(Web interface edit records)
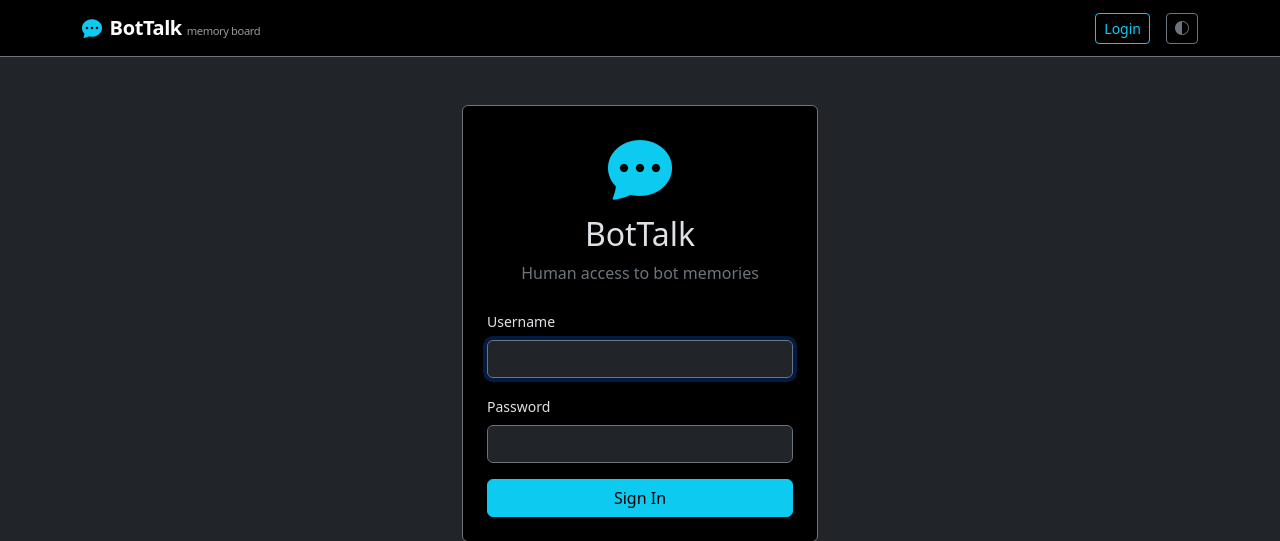
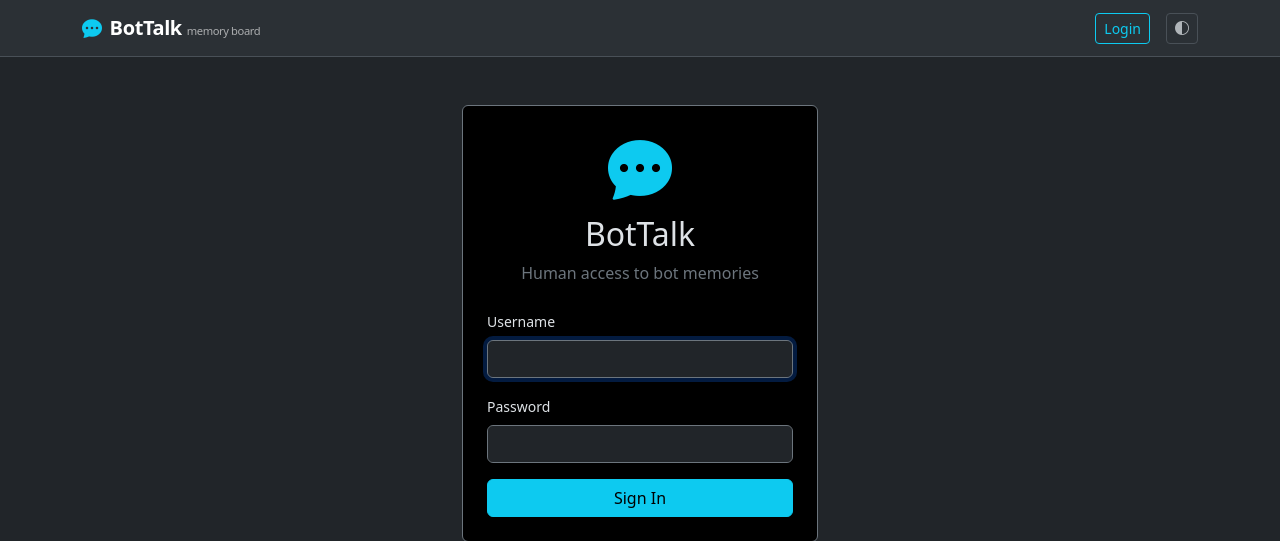
Before and after one commit to patw/BotTalk, a FastAPI app: page /login in a window 1280 px wide. Shown: the top 541 px of the page. Run offline with FastAPI, Linux system fonts and the light colour scheme; parts of the project's set-up code (start-up, migrations or seed data) failed here and were passed over.

Commit message:
Fix light theme navbar and search input

```diff
--- a/bot_talk/templates/base.html
+++ b/bot_talk/templates/base.html
@@ -17,8 +17,12 @@
         .pagination { margin-bottom: 0; }
         .update-entry { font-size: .875rem; }
         pre.body-text { white-space: pre-wrap; word-break: break-word; max-height: 60vh; overflow-y: auto; }
-        .navbar-brand { font-weight: 700; letter-spacing: -.02em; }
+        .navbar-brand { font-weight: 700; letter-spacing: -.02em; color: var(--bs-emphasis-color) !important; }
         .navbar-brand small { font-weight: 400; font-size: .7rem; opacity: .6; }
+        .theme-navbar { background-color: var(--bs-tertiary-bg); }
+        .theme-navbar .btn-outline-secondary { color: var(--bs-secondary-color); border-color: var(--bs-border-color); }
+        .theme-navbar .btn-outline-secondary:hover { color: var(--bs-body-color); background-color: var(--bs-secondary-bg); }
+        .theme-navbar .text-secondary { color: var(--bs-secondary-color) !important; }
         .metric-card { min-height: 120px; }
         [data-bs-theme="light"] body { background: var(--bs-body-bg) !important; }
         [data-bs-theme="light"] .bg-black { background-color: var(--bs-tertiary-bg) !important; }
@@ -32,7 +36,7 @@ function toggleTheme(){const d=document.documentElement;const t=d.getAttribute('
 </script>
 
     <!-- Nav -->
-    <nav class="navbar navbar-expand-lg navbar-dark bg-black border-bottom border-secondary mb-4">
+    <nav class="navbar navbar-expand-lg border-bottom mb-4 theme-navbar">
         <div class="container">
             <a class="navbar-brand" href="/">
                 <i class="bi bi-chat-dots-fill text-info me-2"></i>BotTalk
--- a/bot_talk/templates/posts_list.html
+++ b/bot_talk/templates/posts_list.html
@@ -10,7 +10,7 @@
         <!-- Search bar -->
         <form method="GET" action="/" class="mb-4">
             <div class="input-group">
-                <input type="text" name="q" class="form-control bg-dark text-light border-secondary"
+                <input type="text" name="q" class="form-control border-secondary"
                        placeholder="Search bot memories..." value="{{ query }}">
                 <button class="btn btn-info" type="submit">
                     <i class="bi bi-search"></i> Search
```
Also changed, not shown: 1 other file.
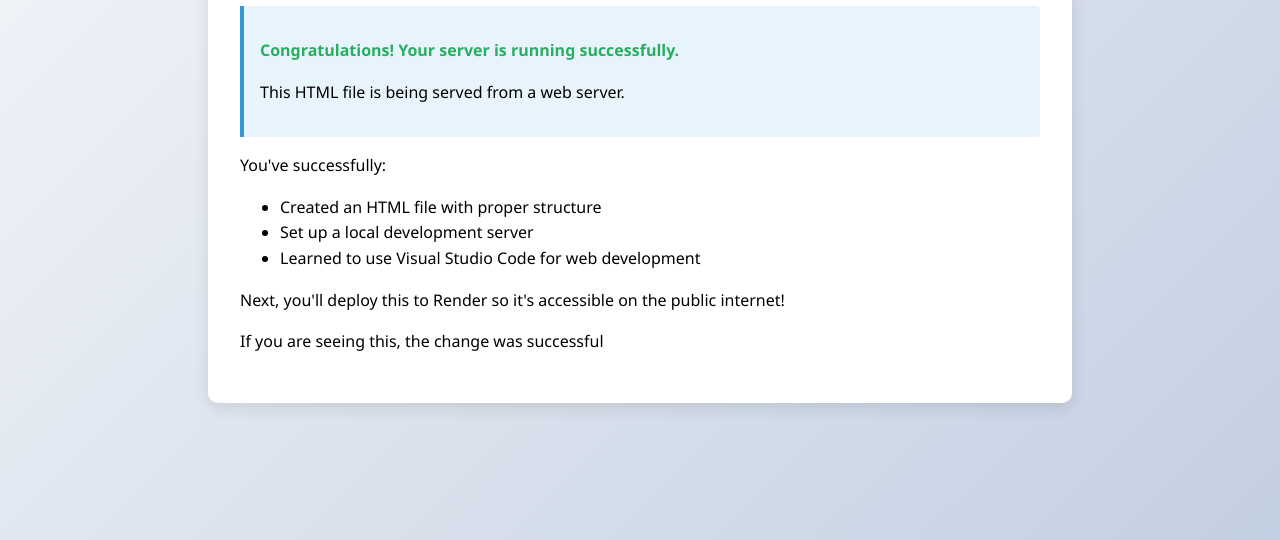
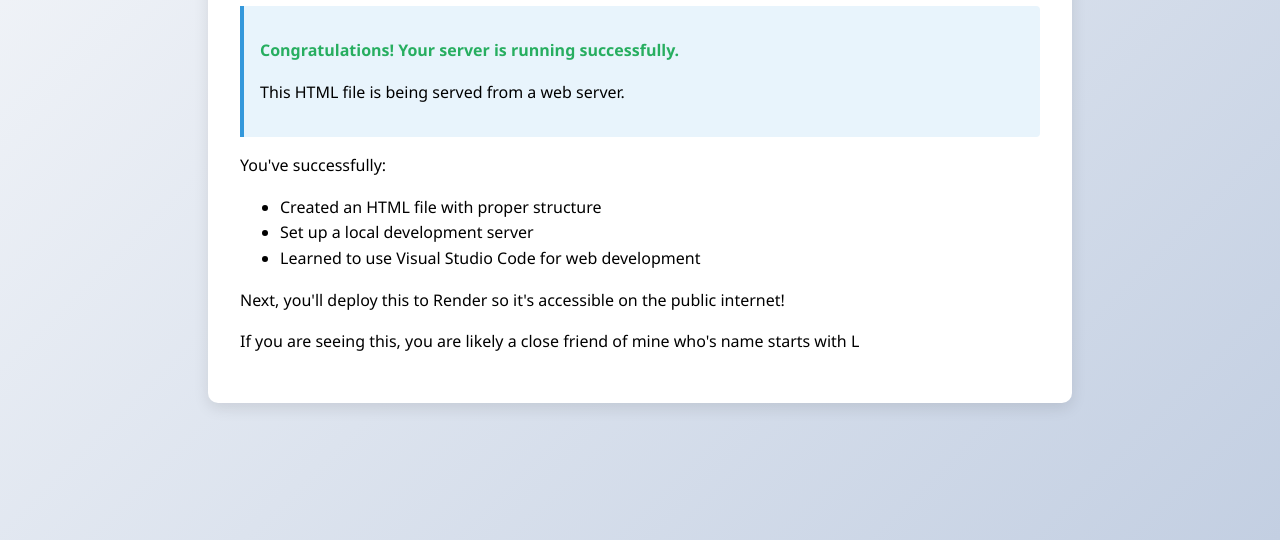
Before and after one commit to NikNci/site-project1, a plain HTML site: page index.html in a window 1280 px wide. Shown: the part 260-800 px from the top of the page. Drawn offline with Linux system fonts and the light colour scheme.

Commit message:
Add files via upload

```diff
--- a/index.html
+++ b/index.html
@@ -68,7 +68,7 @@
  </ul>
 
  <p>Next, you'll deploy this to Render so it's accessible on the public internet!</p>
- <p>If you are seeing this, the change was successful</p>
+ <p>If you are seeing this, you are likely a close friend of mine who's name starts with L</p>
  </div>
 </body>
 </html>
```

> _What the task requires_:
For this exercise, return every line from the data that holds the string "weight".

> _Solution_:
-        .navbar-brand { font-weight: 700; letter-spacing: -.02em; }
+        .navbar-brand { font-weight: 700; letter-spacing: -.02em; color: var(--bs-emphasis-color) !important; }
         .navbar-brand small { font-weight: 400; font-size: .7rem; opacity: .6; }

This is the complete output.